Water Level on the Rhine
July 18, 2022
Germany’s Energy Crisis About To Get Even Worse As Rhine Water Levels Plummet
by Tyler DurdenMonday, Jul 18, 2022 – 06:55 AM
What has already been a year from hell for Germany, which is suffering energy hyperinflation as a result of Europe’s sanctions on Russia, and which is “facing the biggest crisis the country has every had” according to the president of the German employers association, is about to get even worse as the declining water level of the Rhine river, which has historically been a key infrastructure transit artery across Germany, continues to fall and as it does, the flow of commodities to inland Europe is starting to buckle threatening to make an already historic crisis even worse.

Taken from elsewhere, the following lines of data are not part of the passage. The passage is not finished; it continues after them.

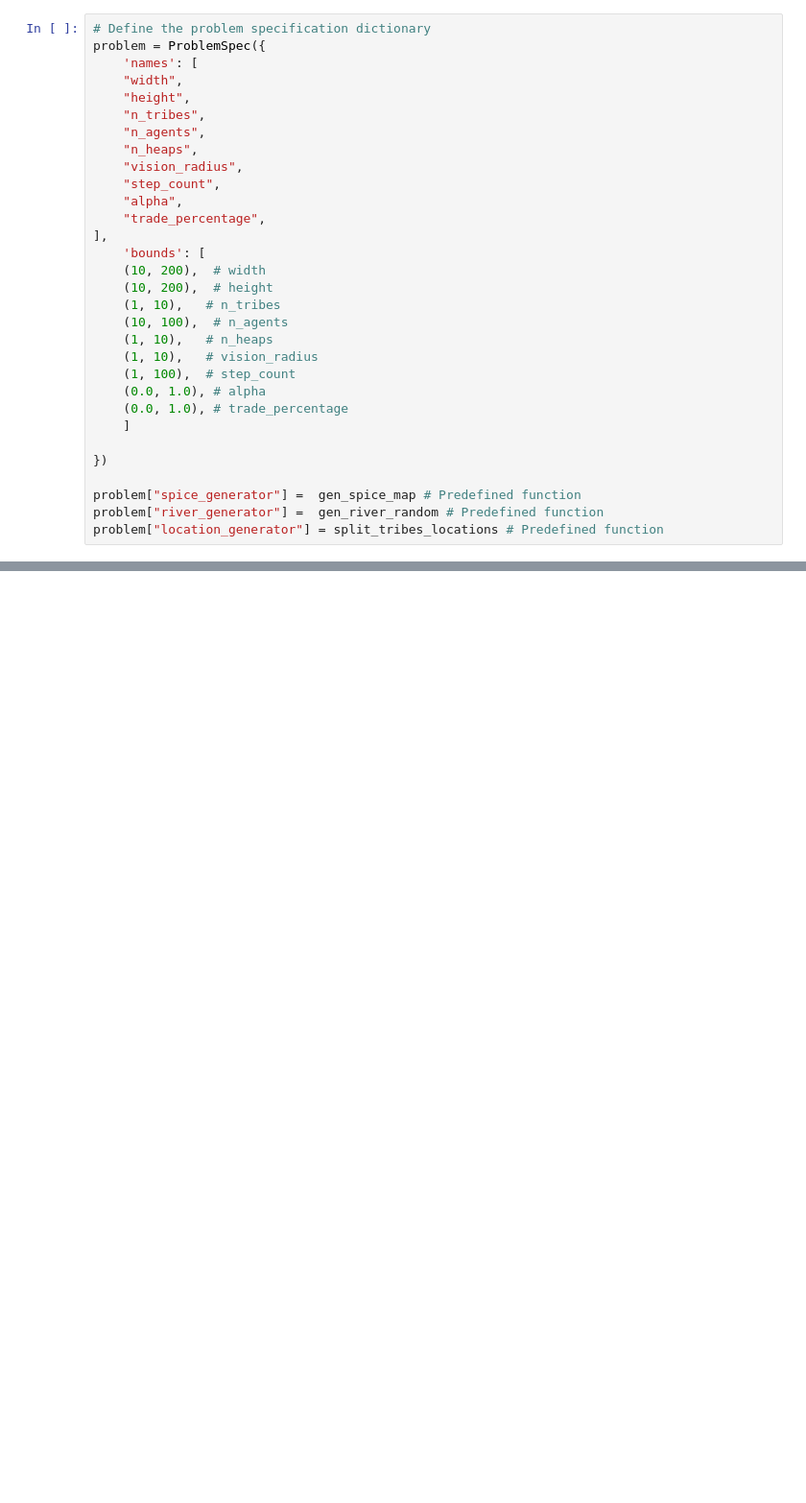
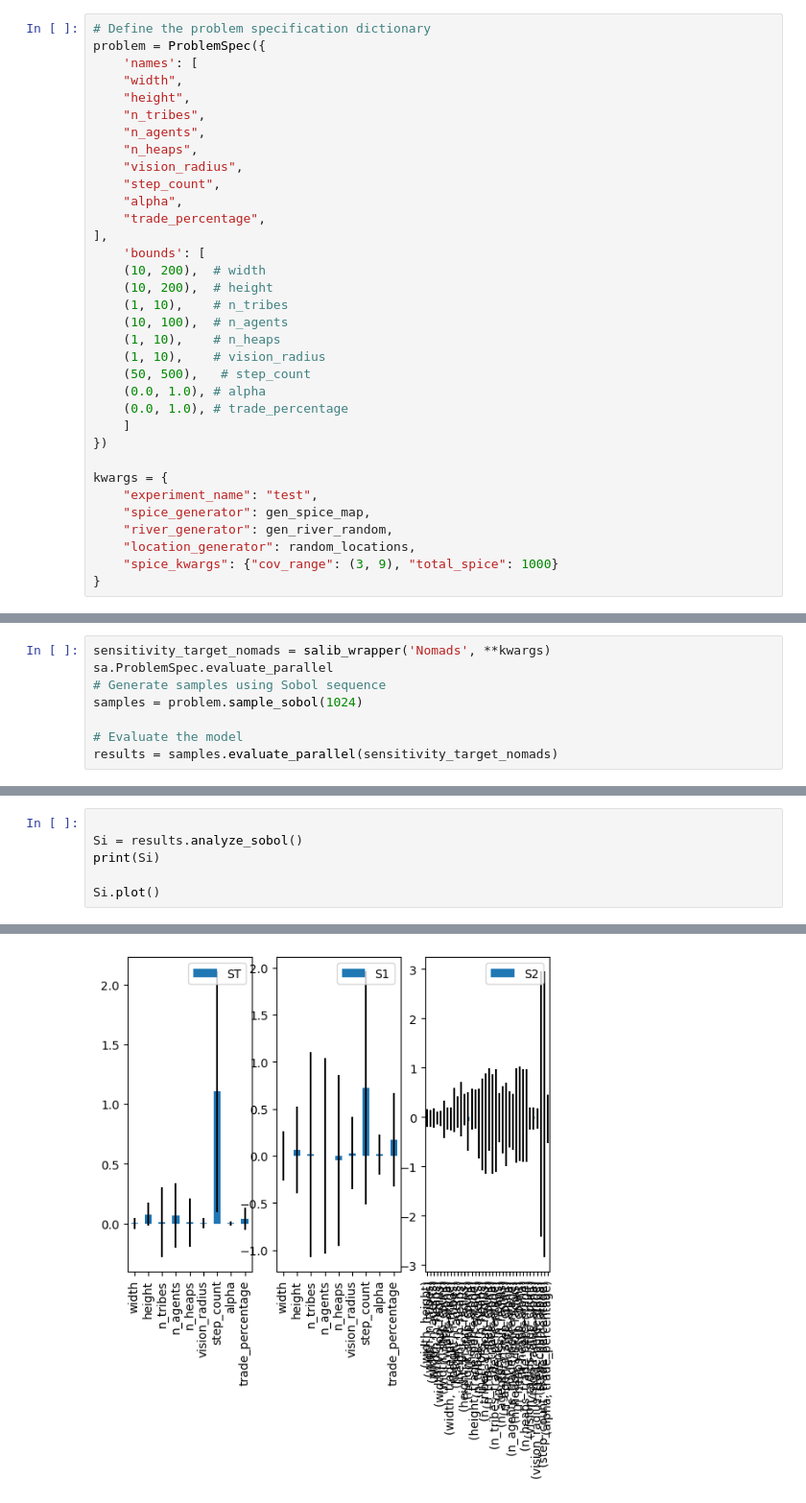
Before and after one commit to AmirSahrani/ABM, a Jupyter notebook: notebooks/sensitivity_analysis.ipynb, the cells around one changed output, grey strips where cells are left out. Shown at 96% size. Cells and saved outputs as stored; diff of their text form; blank space fills up the shorter version.

Commit message:
sensitivity analysis

```diff
--- a/notebooks/sensitivity_analysis.ipynb
+++ b/notebooks/sensitivity_analysis.ipynb
@@ -33,17 +46,20 @@ problem = ProblemSpec({
     'bounds': [
     (10, 200),  # width
     (10, 200),  # height
-    (1, 10),   # n_tribes
+    (1, 10),    # n_tribes
     (10, 100),  # n_agents
-    (1, 10),   # n_heaps
-    (1, 10),   # vision_radius
-    (1, 100),  # step_count
+    (1, 10),    # n_heaps
+    (1, 10),    # vision_radius
+    (50, 500),   # step_count
     (0.0, 1.0), # alpha
     (0.0, 1.0), # trade_percentage
     ]
-
 })
 
-problem["spice_generator"] =  gen_spice_map # Predefined function
-problem["river_generator"] =  gen_river_random # Predefined function
-problem["location_generator"] = split_tribes_locations # Predefined function
+kwargs = {
+    "experiment_name": "test",
+    "spice_generator": gen_spice_map,
+    "river_generator": gen_river_random,
+    "location_generator": random_locations,
+    "spice_kwargs": {"cov_range": (3, 9), "total_spice": 1000}
+}
@@ -58,0 +66,8 @@ TypeError: salib_wrapper.<locals>.out_fun() missing 1 required positional argume
+# %%
+sensitivity_target_nomads = salib_wrapper('Nomads', **kwargs)
+sa.ProblemSpec.evaluate_parallel
+# Generate samples using Sobol sequence
+samples = problem.sample_sobol(1024)
+
+# Evaluate the model
+results = samples.evaluate_parallel(sensitivity_target_nomads)
@@ -58,0 +110,7 @@ TypeError: salib_wrapper.<locals>.out_fun() missing 1 required positional argume
+# %%
+
+Si = results.analyze_sobol()
+print(Si)
+
+Si.plot()
+# %% [output]
@@ -58,0 +135 @@ TypeError: salib_wrapper.<locals>.out_fun() missing 1 required positional argume
+[figure, added]
```
Also changed, not shown: parts of 5 cells of this notebook, 1 other file.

The alarming lack of water is contributing to oil product supply problems in Switzerland and preventing at least two power plants in Germany from getting all the coal they need, and what’s more, the continent’s sizzling summer temperatures are forecast to climb even higher in the coming week, leading to even lower water levels.
The 800-mile (1,288-kilometer) Rhine river runs from Switzerland all the way to the North Sea and is used to transport tens of millions of tons of commodities through inland Europe. But with water levels at their lowest for the time of year in 15 years, there is a limit how much fuel, coal and other vital cargo that barges can carry up and down the river.
Low water levels on the Rhine River mean that barges hauling middle distillate-type oil products – typically gasoil/diesel – past Kaub in Germany, are limited to loading about 30% of capacity, according to maritime brokerage services firm Riverlake.
A barge loading in the energy hub of Amsterdam-Rotterdam-Antwerp (or ARA), which can haul 2.5k tons when fully laden, is restricted to taking on about 800 tons if sailing to destinations beyond Kaub. As shown below, the water level at Kaub has fallen in recent days and is at its lowest on a seasonal basis since at least 2007. According to Riverlake, further decreases in loading volumes for barges hauling middle distillates from ARA to inland destinations beyond Kaub are expected in coming days.
This – coupled with capacity issues on German railways – has meant that Switzerland is struggling with supplies of oil products, mainly diesel/heating oil, according to Avenergy Suisse, the landlocked country’s organization for fuel importers.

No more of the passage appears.